    • Placing a chair outside a restaurant to accommodate an individual with a disability who is unable to wait in line to pick up food, despite the general policy prohibiting the placement of chairs and benches outside of restaurants for consumption of food.
    • Allowing people with disabilities who rely on the assistance of another person to enter the store with a companion, despite a general business policy restricting access to one person at a time.
    • Allowing entrance to people with disabilities who are unable to medically tolerate wearing a face covering, despite general policies requiring face coverings for all customers. (Businesses should note that Executive Order 202.34, issued by Governor Cuomo on May 28, 2020, authorizes businesses to require that customers wear face coverings and to expel people who fail to comply with that requirement only if those people are "over age two, and able to medically tolerate a face-covering." That executive order does not override businesses' obligation under the NYCHRL to engage in the cooperative dialogue process or to provide reasonable accommodations for disabilities.)

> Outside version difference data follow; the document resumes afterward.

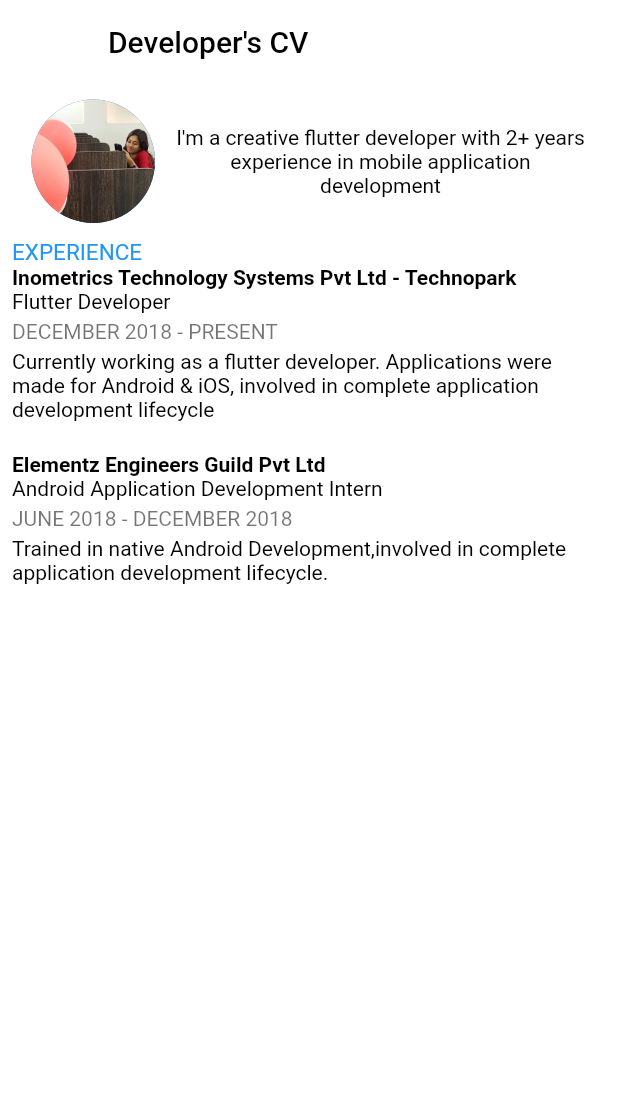
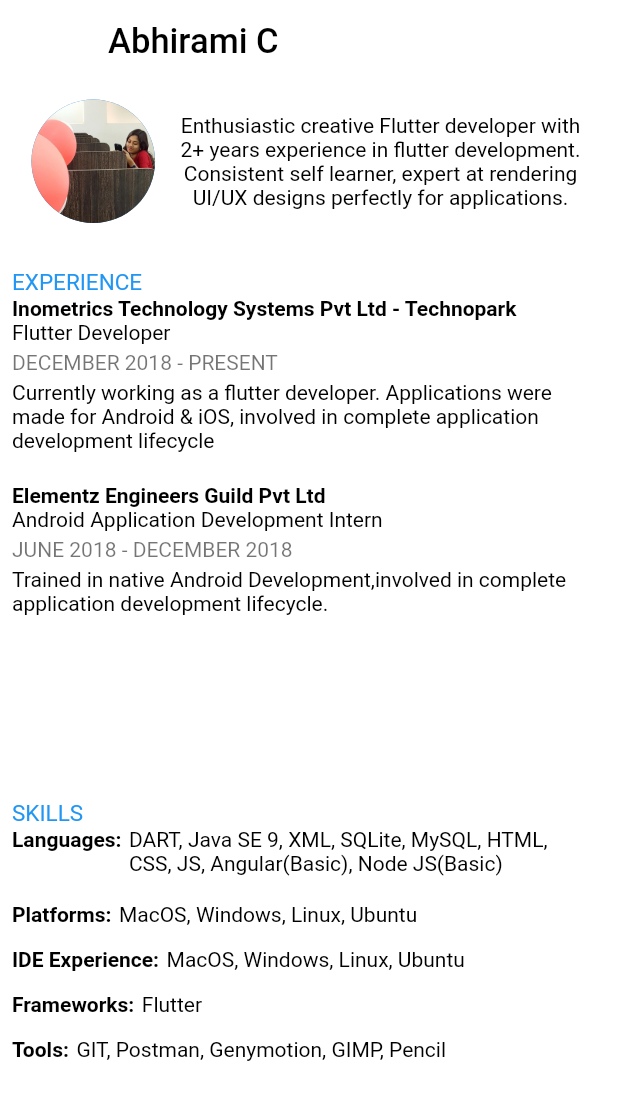
Before and after one commit to abhiramicdev/portfolio, a Flutter app: the CVScreen screen opened by its route, on a phone screen of 412 x 824 dp. Shown: the top 1100 px of the screen. Run offline on Flutter 3.47's test engine with Material 2 defaults, Android fonts, the phone set to English and light mode, and no system bars; our stand-ins replace google_fonts; missing offline and left inert: flutter_sinusoidals; Roboto replaces fonts that are missing (Martel).

Commit message:
Elementz and Skill list added

```diff
--- a/lib/main.dart
+++ b/lib/main.dart
@@ -12,7 +12,9 @@ class MyApp extends StatelessWidget {
     return MaterialApp(
          title: "Abhirami's Portfolio",
       debugShowCheckedModeBanner: false,
+      // theme: ThemeData.dark(),
       theme: ThemeData(
+
         primarySwatch: Colors.blue,
         visualDensity: VisualDensity.adaptivePlatformDensity,
       ),
--- a/lib/screens/cv_screen.dart
+++ b/lib/screens/cv_screen.dart
@@ -1,5 +1,7 @@
 import 'package:flutter/material.dart';
 import 'package:google_fonts/google_fonts.dart';
+import 'package:myportfolio/widgets/skill_tile.dart';
+import 'package:myportfolio/widgets/subheading_style.dart';
 
 class CVScreen extends StatelessWidget {
   @override
@@ -12,10 +14,10 @@ class CVScreen extends StatelessWidget {
         title: Hero(
           tag: 'cv',
           child: Text(
-            "Developer's CV",
-            // "Abhirami C",
+            "Abhirami C",
             style: GoogleFonts.martel(
               color: Colors.black,
+              fontSize: 23,
             ),
           ),
         ),
@@ -45,7 +47,7 @@ class CVScreen extends StatelessWidget {
                     width: MediaQuery.of(context).size.width / 1.5,
                     child: Center(
                       child: Text(
-                        "I'm a creative flutter developer with 2+ years experience in mobile application development",
+                        "Enthusiastic creative Flutter developer with 2+ years experience in flutter development. Consistent self learner, expert at rendering UI/UX designs perfectly for applications.",
                         textAlign: TextAlign.center,
                         style: GoogleFonts.martel(
                           color: Colors.black,
@@ -57,28 +59,18 @@ class CVScreen extends StatelessWidget {
               ),
               //** Experience container */
               Container(
-                height: MediaQuery.of(context).size.height / 2,
+                // color: Colors.orange,
+                height: MediaQuery.of(context).size.width >
+                        MediaQuery.of(context).size.height
+                    ? MediaQuery.of(context).size.height / 2.8
+                    : MediaQuery.of(context).size.height / 2.2,
                 width: MediaQuery.of(context).size.width,
-                // color: Colors.lightGreen[50],
-                // child: Column(
-                //   crossAxisAlignment: CrossAxisAlignment.start,
-                //   children: [
-                //     Padding(
-                //       padding: const EdgeInsets.only(bottom:7.0),
-                //       child: Text(
-                //         "EXPERIENCE",
-                //         style: GoogleFonts.martel(
-                //           color: Colors.blue,
-                //           fontSize: 15,
-                //         ),
-                //       ),
-                //     ),
-                //     CvExpTile(),
-                //   ],
-                // ),
                 child: Column(
                   crossAxisAlignment: CrossAxisAlignment.start,
                   children: [
+                    Container(
+                        // color: Colors.lightBlue[50],
+                        height: MediaQuery.of(context).size.height / 40),
                     Text(
                       "EXPERIENCE",
                       style: GoogleFonts.martel(
@@ -86,16 +78,8 @@ class CVScreen extends StatelessWidget {
                         fontSize: 15,
                       ),
                     ),
-                    Text(
-                      // 'Company name',
-                      // "INOMETRICS TECHNOLOGY SYSTEMS PVT LTD",
-                      "Inometrics Technology Systems Pvt Ltd - Technopark",
-                      style: GoogleFonts.martel(
-                        color: Colors.black,
-                        fontWeight: FontWeight.w700,
-                        fontSize: 14,
-                      ),
-                    ),
+                    SubHeading(
+                        "Inometrics Technology Systems Pvt Ltd - Technopark"),
                     Text(
                       "Flutter Developer",
                       style: GoogleFonts.martel(
@@ -120,19 +104,8 @@ class CVScreen extends StatelessWidget {
                     Container(
                         // color: Colors.lightBlue[50],
                         height: MediaQuery.of(context).size.height / 40),
+                    SubHeading("Elementz Engineers Guild Pvt Ltd"),
                     Text(
-                      // 'Company name',
-                      // "INOMETRICS TECHNOLOGY SYSTEMS PVT LTD",
-                      "Elementz Engineers Guild Pvt Ltd",
-                      // "Inometrics Technology Systems Pvt Ltd - Technopark",
-                      style: GoogleFonts.martel(
-                        color: Colors.black,
-                        fontWeight: FontWeight.w700,
-                        fontSize: 14,
-                      ),
-                    ),
-                    Text(
-                      // "Flutter Developer",
                       "Android Application Development Intern",
                       style: GoogleFonts.martel(
                         color: Colors.black,
@@ -155,32 +128,92 @@ class CVScreen extends StatelessWidget {
                     ),
                   ],
                 ),
-                // child: FixedTimeline(
-                //   children: [CvExpTile()],
-                //   // theme: TimelineThemeData(...),
-                //   // children: [...],
-                // ),
-                // child: Timeline.tileBuilder(
-                // builder: TimelineTileBuilder.fromStyle(
-                //   contentsAlign: ContentsAlign.reverse,
-                //   contentsBuilder: (context, index) => Padding(
-                //     padding: const EdgeInsets.all(16.0),
-                //     child: CvExpTile(),
-                //     // child: Text('Timeline Event $index'),
-                //   ),
-                //   itemCount: 2,
-                // ),
-                //   ),
+              ),
+              //** SKILLS */
+              Container(
+                // color: Colors.lightGreen[50],
+                width: MediaQuery.of(context).size.width,
+                height: MediaQuery.of(context).size.width >
+                        MediaQuery.of(context).size.height
+                    ? MediaQuery.of(context).size.height / 4.8
+                    : MediaQuery.of(context).size.height / 2.2,
+                child: Column(
+                  crossAxisAlignment: CrossAxisAlignment.start,
+                  children: [
+                    Text(
+                      "SKILLS",
+                      style: GoogleFonts.martel(
+                        color: Colors.blue,
+                        fontSize: 15,
+                      ),
+                    ),
+                    Row(
+                      crossAxisAlignment: CrossAxisAlignment.start,
+                      mainAxisAlignment: MainAxisAlignment.start,
+                      children: [
+                        SubHeading("Languages:"),
+                        SizedBox(width: 5),
+                        SkillTile(
+                            "DART, Java SE 9, XML, SQLite, MySQL, HTML, CSS, JS, Angular(Basic), Node JS(Basic)",
+                            50.0),
+                      ],
+                    ),
+                    Row(
+                      crossAxisAlignment: CrossAxisAlignment.start,
+                      mainAxisAlignment: MainAxisAlignment.start,
+                      children: [
+                        SubHeading("Platforms:"),
+                        SizedBox(width: 5),
+                        SkillTile("MacOS, Windows, Linux, Ubuntu", 30),
+                      ],
+                    ),
+                    Row(
+                      crossAxisAlignment: CrossAxisAlignment.start,
+                      mainAxisAlignment: MainAxisAlignment.start,
+                      children: [
+                        SubHeading("IDE Experience:"),
+                        SizedBox(width: 5),
+                        SkillTile("MacOS, Windows, Linux, Ubuntu", 30),
+                        // SkillTile(
+                        //     "DART, Java SE 9, XML, SQLite, MySQL, HTML, CSS, JS, Angular(Basic), Node JS(Basic)"),
+                      ],
+                    ),
+                    Row(
+                      crossAxisAlignment: CrossAxisAlignment.start,
+                      mainAxisAlignment: MainAxisAlignment.start,
+                      children: [
+                        SubHeading("Frameworks:"),
+                        SizedBox(width: 5),
+                        SkillTile("Flutter", 30),
+                      ],
+                    ),
+                    Row(
+                      crossAxisAlignment: CrossAxisAlignment.start,
+                      mainAxisAlignment: MainAxisAlignment.start,
+                      children: [
+                        SubHeading("Tools:"),
+                        SizedBox(width: 5),
+                        SkillTile("GIT, Postman, Genymotion, GIMP, Pencil", 30),
+                      ],
+                    ),
+                    //                              Row(
+                    //   crossAxisAlignment: CrossAxisAlignment.start,
+                    //   mainAxisAlignment: MainAxisAlignment.start,
+                    //   children: [
+                    //     SubHeading("Technologies:"),
+                    //     SizedBox(width: 5),
+                    //     SkillTile("GIT, Postman, Genymotion, GIMP, Pencil"),
+                    //     // SkillTile(
+                    //     //     "DART, Java SE 9, XML, SQLite, MySQL, HTML, CSS, JS, Angular(Basic), Node JS(Basic)"),
+                    //   ],
+                    // ),
+                  ],
+                ),
               ),
             ],
           ),
         ),
       ),
-      // body: Center(
-      //   child: Text(
-      //     'Second',
-      //   ),
-      // ),
     );
   }
 }
--- a/lib/screens/home_screen.dart
+++ b/lib/screens/home_screen.dart
@@ -188,16 +188,17 @@ class _HomeScreenState extends State<HomeScreen> {
                       mainAxisAlignment: MainAxisAlignment.spaceBetween,
                       children: [
                         // SizedBox(height: 10),
-                        Text(
-                          "Indian, keralite with 2 years+ experience in crossplatform application development",
-                          textAlign: TextAlign.center,
-                          style: GoogleFonts.martel(
-                            fontSize: MediaQuery.of(context).size.width >
-                                    MediaQuery.of(context).size.height
-                                ? 15
-                                : 13,
-                          ),
-                        ),
+                        // Text(
+                        //   "Indian, keralite with 2 years+ experience in crossplatform application development",
+                        //   textAlign: TextAlign.center,
+                        //   style: GoogleFonts.martel(
+                        //     color: Colors.black,
+                        //     fontSize: MediaQuery.of(context).size.width >
+                        //             MediaQuery.of(context).size.height
+                        //         ? 15
+                        //         : 13,
+                        //   ),
+                        // ),
                         // ),
                         SizedBox(
                             height: MediaQuery.of(context).size.width >
@@ -264,7 +265,7 @@ class _HomeScreenState extends State<HomeScreen> {
                               width: MediaQuery.of(context).size.width / 5,
                               child: MaterialButton(
                                 onPressed: () {
-                                  // Navigator.pushNamed(context, '/cv');
+                                  Navigator.pushNamed(context, '/cv');
                                 },
                                 child: Hero(
                                   tag: 'cv',
@@ -325,12 +326,7 @@ class _HomeScreenState extends State<HomeScreen> {
                                 ? 13
                                 : 6),
                         Text(
-                          // "I can help you with",
-                          // "Contact me for ",
-                          // "SERVICES",
                           "Services",
-                          // "Contact for:",
-                          // "What I can do.",
                           style: GoogleFonts.martel(
                             color: Colors.lightBlue,
                             fontSize: MediaQuery.of(context).size.width >
--- /dev/null
+++ b/lib/widgets/skill_tile.dart
@@ -0,0 +1,22 @@
+import 'package:flutter/material.dart';
+import 'package:google_fonts/google_fonts.dart';
+
+class SkillTile extends StatelessWidget {
+  final String title;
+  final double height;
+  SkillTile(this.title, this.height);
+  @override
+  Widget build(BuildContext context) {
+    return Container(
+      // color: Colors.purple[50],
+      height: this.height,
+      width: MediaQuery.of(context).size.width * 2.8 / 4,
+      child: Text(
+        this.title,
+        style: GoogleFonts.martel(
+          color: Colors.black,
+        ),
+      ),
+    );
+  }
+}
--- /dev/null
+++ b/lib/widgets/subheading_style.dart
@@ -0,0 +1,18 @@
+import 'package:flutter/material.dart';
+import 'package:google_fonts/google_fonts.dart';
+
+class SubHeading extends StatelessWidget {
+  final String text;
+  SubHeading(this.text);
+  @override
+  Widget build(BuildContext context) {
+    return Text(
+      this.text,
+      style: GoogleFonts.martel(
+        color: Colors.black,
+        fontWeight: FontWeight.w700,
+        fontSize: 14,
+      ),
+    );
+  }
+}
```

  • The Commission has received reports that some stores have excluded parents and caregivers seeking to enter with a child or other dependent, on the ground that only one person may enter at a time. The City and the New York State Department of Agriculture and Markets have advised that stores "have one family member shop at a time, if possible" (see here); however, store policies that categorically exclude customers from entering with a child or dependent may expose the stores to potential liability under the NYCHRL for discrimination based on age, gender, or disability. Stores may limit the total number of people admitted at a time, but should allow entrance to customers who need to carry out their shopping with their children or other dependents.
  • When faced with a request for a reasonable accommodation for a disability, stores should limit their questions to understanding the type of accommodation that would address the customer's disability-related need. Invasive inquiries about the nature of a person's disability or demands for proof are prohibited. Bearing in mind the added difficulties that people with disabilities may face when shopping during the ongoing crisis, essential retail services are encouraged to take a generous approach to providing reasonable accommodations and to ensure that, regardless of disability, all customers are able to safely obtain their services.